INFORMATION SUPPLIED Block Start

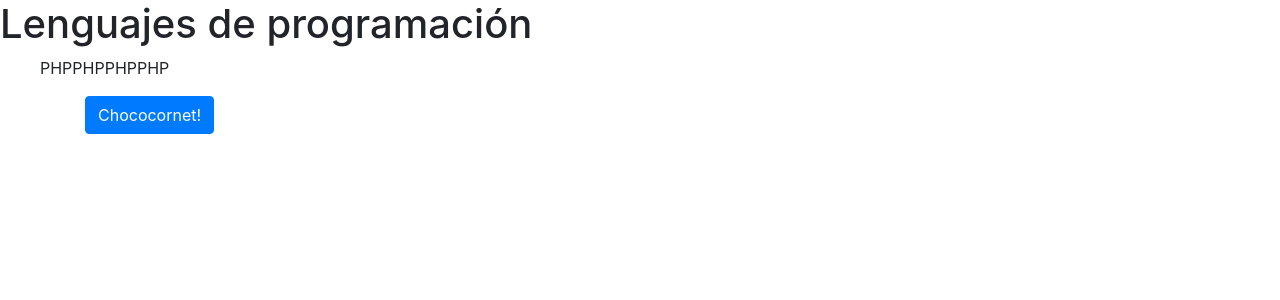
Repository: gitmadacode/practica_javascript
Page: Inicio/index.html
The author's editor kept a copy of each file at every save. The page is drawn from the files as they stood at one save, then again after the next save.
The browser window is 1280 px wide. The pictures show the whole page.

Above is the page before, as saved 2019-09-08 20:34:17.

### Inicio/index.html
<!DOCTYPE html>
<html lang="en">
    <script type ="text/javascript" src="js/arrays.js"></script>  <!---para llamar al archivo JS-->
    <link href="node_modules/sweetalert2/dist/sweetalert2.css" rel="stylesheet"/>
    <link rel="stylesheet" href="https://stackpath.bootstrapcdn.com/bootstrap/4.3.1/css/bootstrap.min.css" integrity="sha384-ggOyR0iXCbMQv3Xipma34MD+dH/1fQ784/j6cY/iJTQUOhcWr7x9JvoRxT2MZw1T" crossorigin="anonymous">
    <script src="https://code.jquery.com/jquery-3.3.1.slim.min.js" integrity="sha384-q8i/X+965DzO0rT7abK41JStQIAqVgRVzpbzo5smXKp4YfRvH+8abtTE1Pi6jizo" crossorigin="anonymous"></script>
<script src="https://cdnjs.cloudflare.com/ajax/libs/popper.js/1.14.7/umd/popper.min.js" integrity="sha384-UO2eT0CpHqdSJQ6hJty5KVphtPhzWj9WO1clHTMGa3JDZwrnQq4sF86dIHNDz0W1" crossorigin="anonymous"></script>
<script src="https://stackpath.bootstrapcdn.com/bootstrap/4.3.1/js/bootstrap.min.js" integrity="sha384-JjSmVgyd0p3pXB1rRibZUAYoIIy6OrQ6VrjIEaFf/nJGzIxFDsf4x0xIM+B07jRM" crossorigin="anonymous"></script>
<head>
    <meta charset="UTF-8">
    <meta name="viewport" content="width=device-width, initial-scale=1.0">
    <meta http-equiv="X-UA-Compatible" content="ie=edge">
    <title>Documento</title>
</head>
<body>
    <div class="container">

        <button onclick="prueba()" type="button" class="btn btn-primary">Chococornet!</button>
    </div>

    <script src="node_modules/sweetalert2/dist/sweetalert2.all.min.js"></script>

   </body>
</html>

### Inicio/js/arrays.js

//Arrays, arreglos, matrices

var nombre = "sebastian"
var nombres = ["sebastian","victor","pedro","juan",52,true];

var lenguajes = new Array("PHP","JS","GO","JAVA");

/*
var elemento = parseInt(prompt("Que elemento del array quieres?",0));
if (elemento >=nombres.length) {

    alert("Introduce el numero correcto menor que " + nombres.length);
} else {
    alert("El usuario  seleccionado es "+nombres[elemento]);
}*/

document.write("<h1>Lenguajes de programación</h1>");
document.write("<ul>");
for (var i = 0 ; i<lenguajes.length ; i++ ) {
    document.write(lenguajes[0]);
}
document.write("</ul>")

Loaded but not shown: Inicio/node_modules/sweetalert2/dist/sweetalert2.css (library); Inicio/node_modules/sweetalert2/dist/sweetalert2.all.min.js (library)

After the next save:
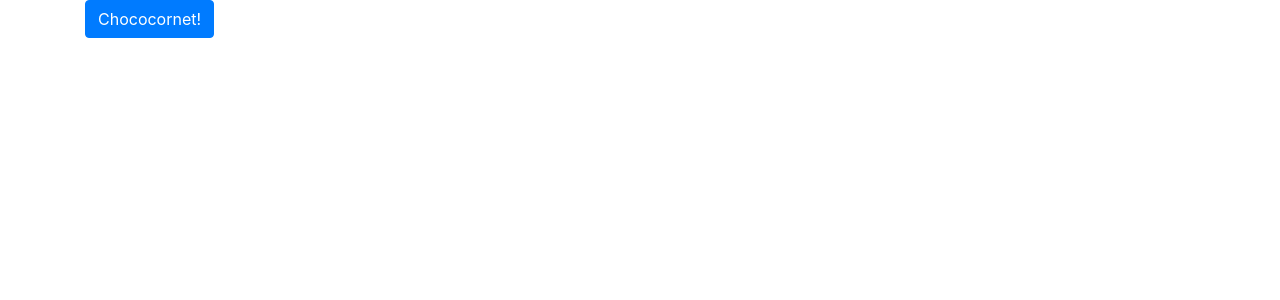
Console error: SyntaxError: missing ) after argument list
Saved 42 s later.
--- a/Inicio/js/arrays.js
+++ b/Inicio/js/arrays.js
@@ -18,6 +18,6 @@
 document.write("<h1>Lenguajes de programación</h1>");
 document.write("<ul>");
 for (var i = 0 ; i<lenguajes.length ; i++ ) {
-    document.write(lenguajes[0]);
+    document.write("<li>"lenguajes[0]"</li>");
 }
-document.write("</ul>")
+document.write("</ul>");

After the save that followed:
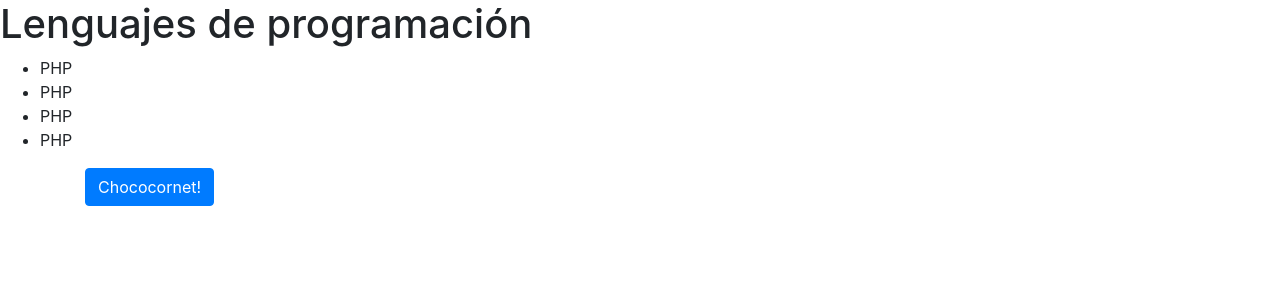
The error is gone.
Saved 6 s later.
--- a/Inicio/js/arrays.js
+++ b/Inicio/js/arrays.js
@@ -18,6 +18,6 @@
 document.write("<h1>Lenguajes de programación</h1>");
 document.write("<ul>");
 for (var i = 0 ; i<lenguajes.length ; i++ ) {
-    document.write("<li>"lenguajes[0]"</li>");
+    document.write("<li>"+lenguajes[0]+"</li>");
 }
 document.write("</ul>");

INFORMATION SUPPLIED Block End

EXERCISE INSTRUCTIONS -
Give the records again without a single change, and exclude the pictures.

EXERCISE RESULT -
Repository: gitmadacode/practica_javascript
Page: Inicio/index.html
The author's editor kept a copy of each file at every save. The page is drawn from the files as they stood at one save, then again after the next save.
The browser window is 1280 px wide. The pictures show the whole page.

Above is the page before, as saved 2019-09-08 20:34:17.

### Inicio/index.html
<!DOCTYPE html>
<html lang="en">
    <script type ="text/javascript" src="js/arrays.js"></script>  <!---para llamar al archivo JS-->
    <link href="node_modules/sweetalert2/dist/sweetalert2.css" rel="stylesheet"/>
    <link rel="stylesheet" href="https://stackpath.bootstrapcdn.com/bootstrap/4.3.1/css/bootstrap.min.css" integrity="sha384-ggOyR0iXCbMQv3Xipma34MD+dH/1fQ784/j6cY/iJTQUOhcWr7x9JvoRxT2MZw1T" crossorigin="anonymous">
    <script src="https://code.jquery.com/jquery-3.3.1.slim.min.js" integrity="sha384-q8i/X+965DzO0rT7abK41JStQIAqVgRVzpbzo5smXKp4YfRvH+8abtTE1Pi6jizo" crossorigin="anonymous"></script>
<script src="https://cdnjs.cloudflare.com/ajax/libs/popper.js/1.14.7/umd/popper.min.js" integrity="sha384-UO2eT0CpHqdSJQ6hJty5KVphtPhzWj9WO1clHTMGa3JDZwrnQq4sF86dIHNDz0W1" crossorigin="anonymous"></script>
<script src="https://stackpath.bootstrapcdn.com/bootstrap/4.3.1/js/bootstrap.min.js" integrity="sha384-JjSmVgyd0p3pXB1rRibZUAYoIIy6OrQ6VrjIEaFf/nJGzIxFDsf4x0xIM+B07jRM" crossorigin="anonymous"></script>
<head>
    <meta charset="UTF-8">
    <meta name="viewport" content="width=device-width, initial-scale=1.0">
    <meta http-equiv="X-UA-Compatible" content="ie=edge">
    <title>Documento</title>
</head>
<body>
    <div class="container">

        <button onclick="prueba()" type="button" class="btn btn-primary">Chococornet!</button>
    </div>

    <script src="node_modules/sweetalert2/dist/sweetalert2.all.min.js"></script>

   </body>
</html>

### Inicio/js/arrays.js

//Arrays, arreglos, matrices

var nombre = "sebastian"
var nombres = ["sebastian","victor","pedro","juan",52,true];

var lenguajes = new Array("PHP","JS","GO","JAVA");

/*
var elemento = parseInt(prompt("Que elemento del array quieres?",0));
if (elemento >=nombres.length) {

    alert("Introduce el numero correcto menor que " + nombres.length);
} else {
    alert("El usuario  seleccionado es "+nombres[elemento]);
}*/

document.write("<h1>Lenguajes de programación</h1>");
document.write("<ul>");
for (var i = 0 ; i<lenguajes.length ; i++ ) {
    document.write(lenguajes[0]);
}
document.write("</ul>")

Loaded but not shown: Inicio/node_modules/sweetalert2/dist/sweetalert2.css (library); Inicio/node_modules/sweetalert2/dist/sweetalert2.all.min.js (library)

After the next save:
Console error: SyntaxError: missing ) after argument list
Saved 42 s later.
--- a/Inicio/js/arrays.js
+++ b/Inicio/js/arrays.js
@@ -18,6 +18,6 @@
 document.write("<h1>Lenguajes de programación</h1>");
 document.write("<ul>");
 for (var i = 0 ; i<lenguajes.length ; i++ ) {
-    document.write(lenguajes[0]);
+    document.write("<li>"lenguajes[0]"</li>");
 }
-document.write("</ul>")
+document.write("</ul>");

After the save that followed:
The error is gone.
Saved 6 s later.
--- a/Inicio/js/arrays.js
+++ b/Inicio/js/arrays.js
@@ -18,6 +18,6 @@
 document.write("<h1>Lenguajes de programación</h1>");
 document.write("<ul>");
 for (var i = 0 ; i<lenguajes.length ; i++ ) {
-    document.write("<li>"lenguajes[0]"</li>");
+    document.write("<li>"+lenguajes[0]+"</li>");
 }
 document.write("</ul>");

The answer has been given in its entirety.